Problem to solve: Write the listing out again word for word. Pictures do not belong in the copy.

Given records:
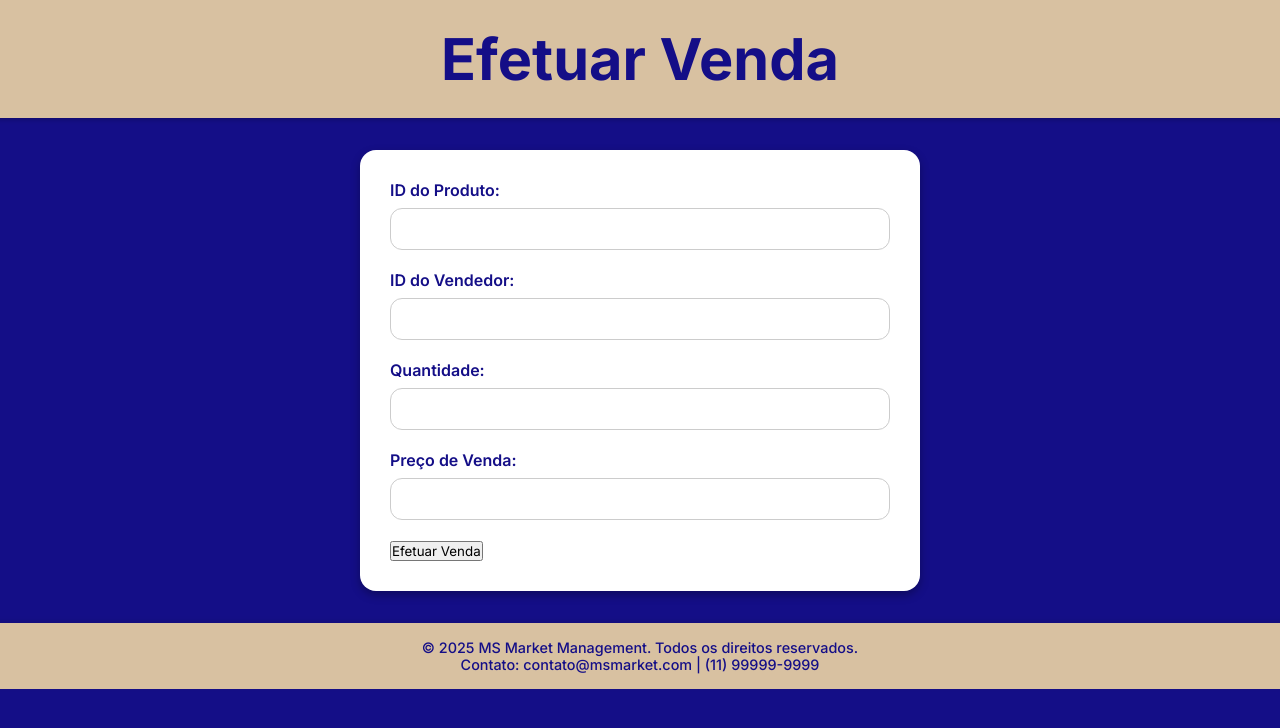
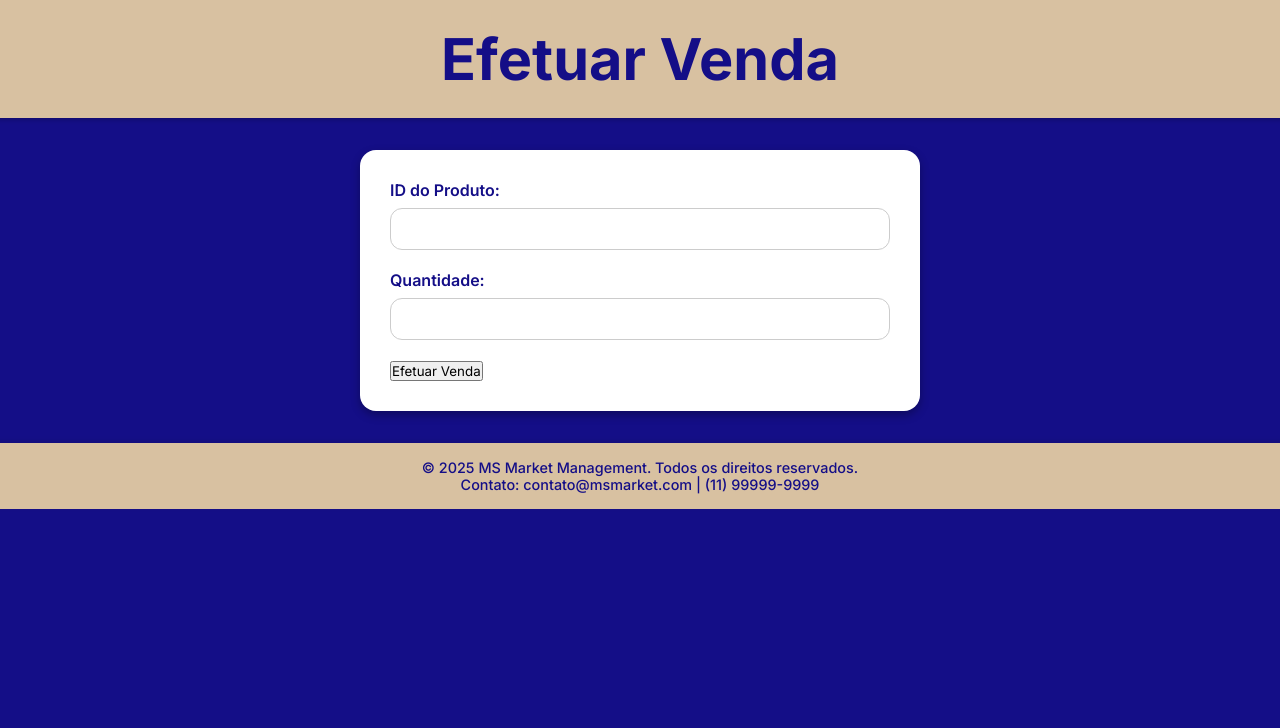
Before and after one commit to Renato-FSilva/ms-market-frontend, a React (Vite) app: page /vender in a window 1280 px wide. Shown: the top 728 px of the page. Built offline with nearby package versions, Linux system fonts and the light colour scheme.

Commit message:
:bug: fix(Sale): corrigi corpo da requisição e campos

```diff
--- a/src/pages/Sale.jsx
+++ b/src/pages/Sale.jsx
@@ -5,9 +5,7 @@ const Sale = () => {
     const navigate = useNavigate();
     const [formData, setFormData] = useState({
         product_id: "",
-        seller_id: "",
-        quantity: "",
-        sale_price: ""
+        quantity: ""
     });
 
     const handleChange = (e) => {
@@ -65,36 +63,12 @@ const Sale = () => {
                         </div>
 
                         <div className="form-group">
-                            <label htmlFor="seller_id">ID do Vendedor:</label>
-                            <input
-                                type="text"
-                                id="seller_id"
-                                name="seller_id"
-                                value={formData.seller_id}
-                                onChange={handleChange}
-                                required
-                            />
-                        </div>
-
-                        <div className="form-group">
                             <label htmlFor="quantity">Quantidade:</label>
                             <input
                                 type="number"
                                 id="quantity"
                                 name="quantity"
                                 value={formData.quantity}
-                                onChange={handleChange}
-                                required
-                            />
-                        </div>
-
-                        <div className="form-group">
-                            <label htmlFor="sale_price">Preço de Venda:</label>
-                            <input
-                                type="number"
-                                id="sale_price"
-                                name="sale_price"
-                                value={formData.sale_price}
                                 onChange={handleChange}
                                 required
                             />
```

Task output:
Before and after one commit to Renato-FSilva/ms-market-frontend, a React (Vite) app: page /vender in a window 1280 px wide. Shown: the top 728 px of the page. Built offline with nearby package versions, Linux system fonts and the light colour scheme.

Commit message:
:bug: fix(Sale): corrigi corpo da requisição e campos

```diff
--- a/src/pages/Sale.jsx
+++ b/src/pages/Sale.jsx
@@ -5,9 +5,7 @@ const Sale = () => {
     const navigate = useNavigate();
     const [formData, setFormData] = useState({
         product_id: "",
-        seller_id: "",
-        quantity: "",
-        sale_price: ""
+        quantity: ""
     });
 
     const handleChange = (e) => {
@@ -65,36 +63,12 @@ const Sale = () => {
                         </div>
 
                         <div className="form-group">
-                            <label htmlFor="seller_id">ID do Vendedor:</label>
-                            <input
-                                type="text"
-                                id="seller_id"
-                                name="seller_id"
-                                value={formData.seller_id}
-                                onChange={handleChange}
-                                required
-                            />
-                        </div>
-
-                        <div className="form-group">
                             <label htmlFor="quantity">Quantidade:</label>
                             <input
                                 type="number"
                                 id="quantity"
                                 name="quantity"
                                 value={formData.quantity}
-                                onChange={handleChange}
-                                required
-                            />
-                        </div>
-
-                        <div className="form-group">
-                            <label htmlFor="sale_price">Preço de Venda:</label>
-                            <input
-                                type="number"
-                                id="sale_price"
-                                name="sale_price"
-                                value={formData.sale_price}
                                 onChange={handleChange}
                                 required
                             />
```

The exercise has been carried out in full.